» Instructions to follow:
Set down every record below exactly as it stands, leaving out the pictures.

» Data provided:
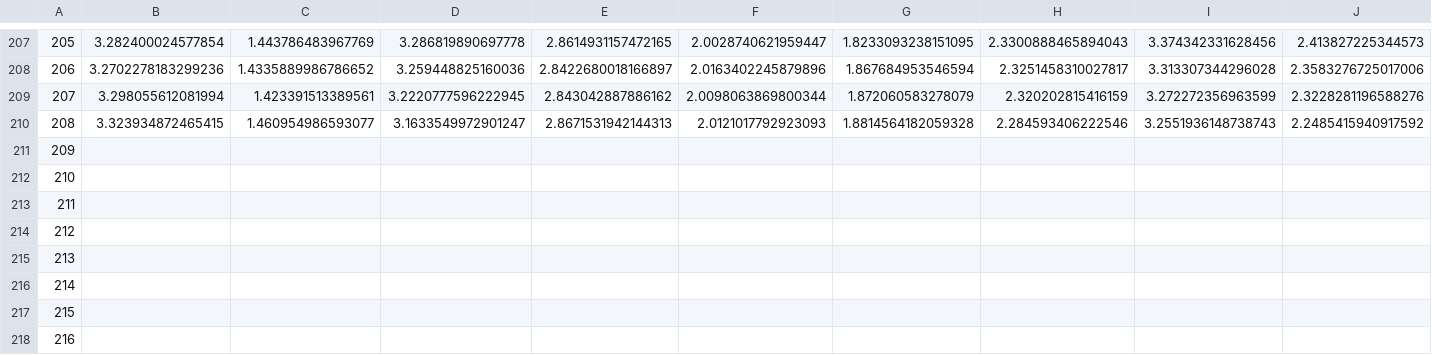
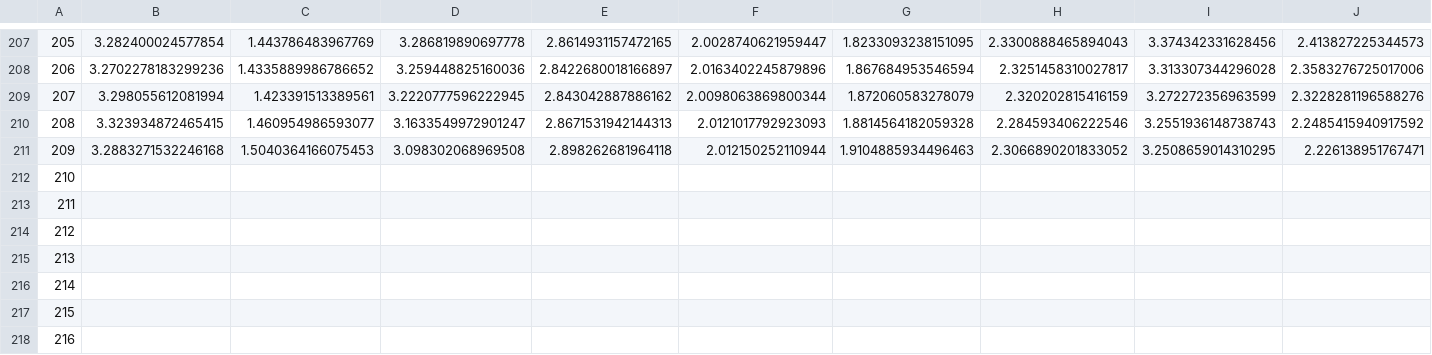
Before and after one commit to astroadams/covid, a CSV file: us_typical_deaths.csv, drawn as a sheet; only a part is shown, gaps mark what is left out; removed rows and columns are numbered as before the commit, all else as after; rows hold the shown columns only; the diff names each change by its address in the sheet, - before the commit and + after, or states it on an @@ line.

Commit message:
updated data

```diff
--- a/us_typical_deaths.csv
+++ b/us_typical_deaths.csv
-row 211: 209
+row 211: 209 | 3.2883271532246168 | 1.5040364166075453 | 3.098302068969508 | 2.898262681964118 | 2.012150252110944 | 1.9104885934496463 | 2.3066890201833052 | 3.2508659014310295 | 2.226138951767471
```
Also changed, not shown: 1 other file.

» Answer section:
Before and after one commit to astroadams/covid, a CSV file: us_typical_deaths.csv, drawn as a sheet; only a part is shown, gaps mark what is left out; removed rows and columns are numbered as before the commit, all else as after; rows hold the shown columns only; the diff names each change by its address in the sheet, - before the commit and + after, or states it on an @@ line.

Commit message:
updated data

```diff
--- a/us_typical_deaths.csv
+++ b/us_typical_deaths.csv
-row 211: 209
+row 211: 209 | 3.2883271532246168 | 1.5040364166075453 | 3.098302068969508 | 2.898262681964118 | 2.012150252110944 | 1.9104885934496463 | 2.3066890201833052 | 3.2508659014310295 | 2.226138951767471
```
Also changed, not shown: 1 other file.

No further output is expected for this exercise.